Modification records
********************

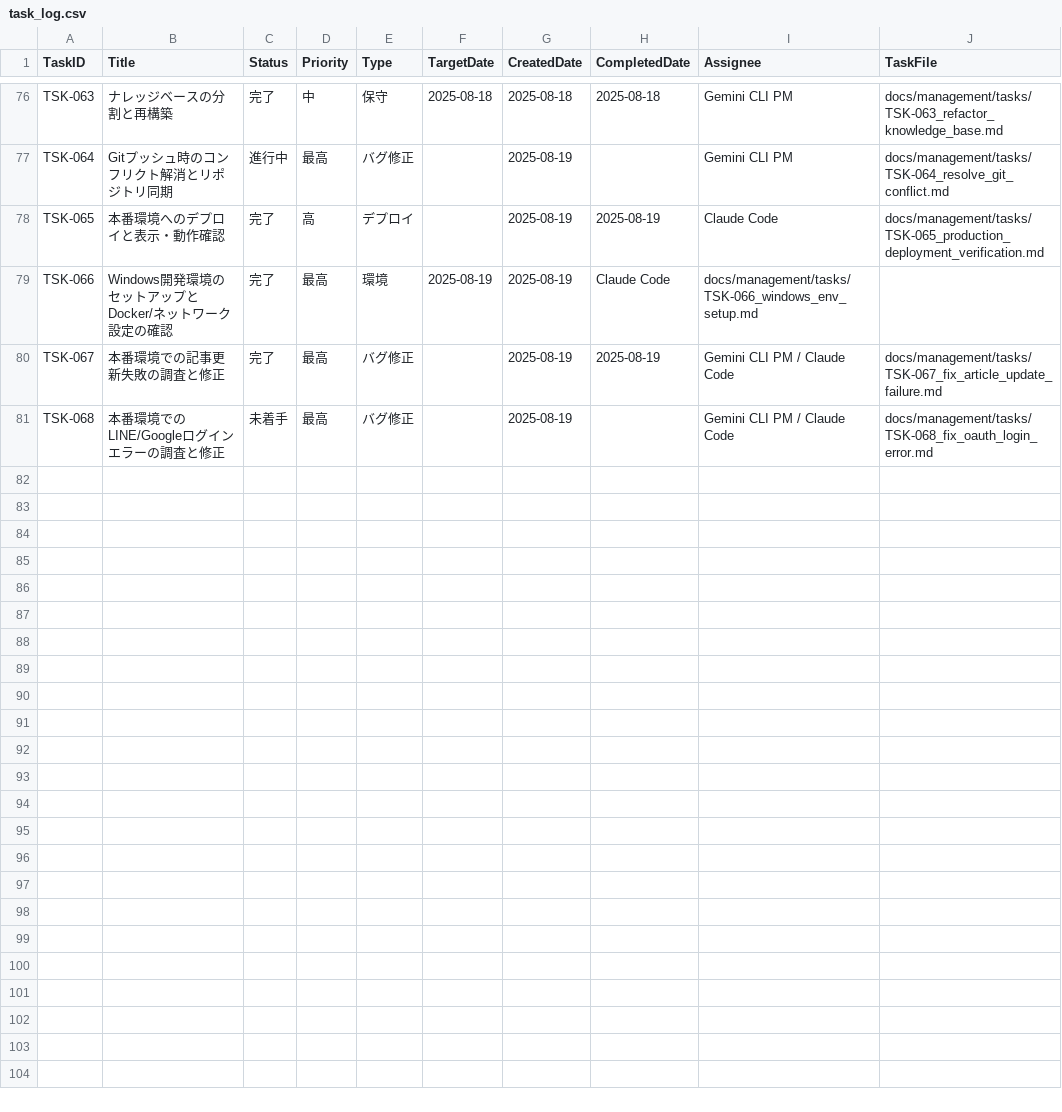
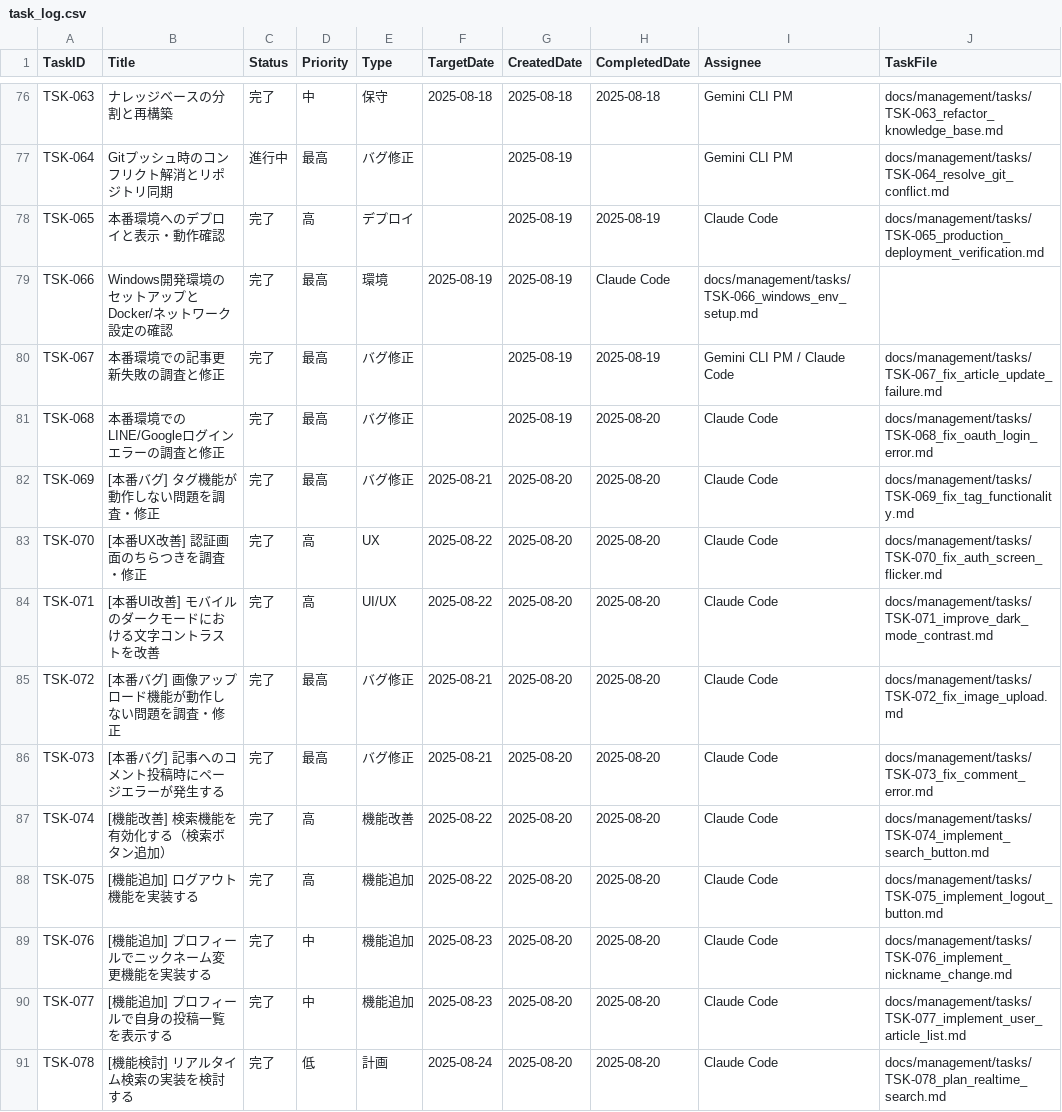
Before and after one commit to masa162/uch, a CSV file: docs/management/task_log.csv, drawn as a sheet; only a part is shown, gaps mark what is left out.

```diff
--- a/docs/management/task_log.csv
+++ b/docs/management/task_log.csv
@@ -80,2 +80,12 @@ TSK-066,Windows開発環境のセットアップとDocker/ネットワーク設
 TSK-067,本番環境での記事更新失敗の調査と修正,完了,最高,バグ修正,,2025-08-19,2025-08-19,Gemini CLI PM / Claude Code,docs/management/tasks/TSK-067_fix_article_update_failure.md
-TSK-068,本番環境でのLINE/Googleログインエラーの調査と修正,未着手,最高,バグ修正,,2025-08-19,,Gemini CLI PM / Claude Code,docs/management/tasks/TSK-068_fix_oauth_login_error.md
+TSK-068,本番環境でのLINE/Googleログインエラーの調査と修正,完了,最高,バグ修正,,2025-08-19,2025-08-20,Claude Code,docs/management/tasks/TSK-068_fix_oauth_login_error.md
+TSK-069,[本番バグ] タグ機能が動作しない問題を調査・修正,完了,最高,バグ修正,2025-08-21,2025-08-20,2025-08-20,Claude Code,docs/management/tasks/TSK-069_fix_tag_functionality.md
+TSK-070,[本番UX改善] 認証画面のちらつきを調査・修正,完了,高,UX,2025-08-22,2025-08-20,2025-08-20,Claude Code,docs/management/tasks/TSK-070_fix_auth_screen_flicker.md
+TSK-071,[本番UI改善] モバイルのダークモードにおける文字コントラストを改善,完了,高,UI/UX,2025-08-22,2025-08-20,2025-08-20,Claude Code,docs/management/tasks/TSK-071_improve_dark_mode_contrast.md
+TSK-072,[本番バグ] 画像アップロード機能が動作しない問題を調査・修正,完了,最高,バグ修正,2025-08-21,2025-08-20,2025-08-20,Claude Code,docs/management/tasks/TSK-072_fix_image_upload.md
+TSK-073,[本番バグ] 記事へのコメント投稿時にページエラーが発生する,完了,最高,バグ修正,2025-08-21,2025-08-20,2025-08-20,Claude Code,docs/management/tasks/TSK-073_fix_comment_error.md
+TSK-074,[機能改善] 検索機能を有効化する（検索ボタン追加）,完了,高,機能改善,2025-08-22,2025-08-20,2025-08-20,Claude Code,docs/management/tasks/TSK-074_implement_search_button.md
+TSK-075,[機能追加] ログアウト機能を実装する,完了,高,機能追加,2025-08-22,2025-08-20,2025-08-20,Claude Code,docs/management/tasks/TSK-075_implement_logout_button.md
+TSK-076,[機能追加] プロフィールでニックネーム変更機能を実装する,完了,中,機能追加,2025-08-23,2025-08-20,2025-08-20,Claude Code,docs/management/tasks/TSK-076_implement_nickname_change.md
+TSK-077,[機能追加] プロフィールで自身の投稿一覧を表示する,完了,中,機能追加,2025-08-23,2025-08-20,2025-08-20,Claude Code,docs/management/tasks/TSK-077_implement_user_article_list.md
+TSK-078,[機能検討] リアルタイム検索の実装を検討する,完了,低,計画,2025-08-24,2025-08-20,2025-08-20,Claude Code,docs/management/tasks/TSK-078_plan_realtime_search.md
```
Also changed, not shown: 42 other files.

********************

▶ [Exercise description]: The reply should consist solely of the number of lines in the records that include "機能追加".

▶ [Answer]: 3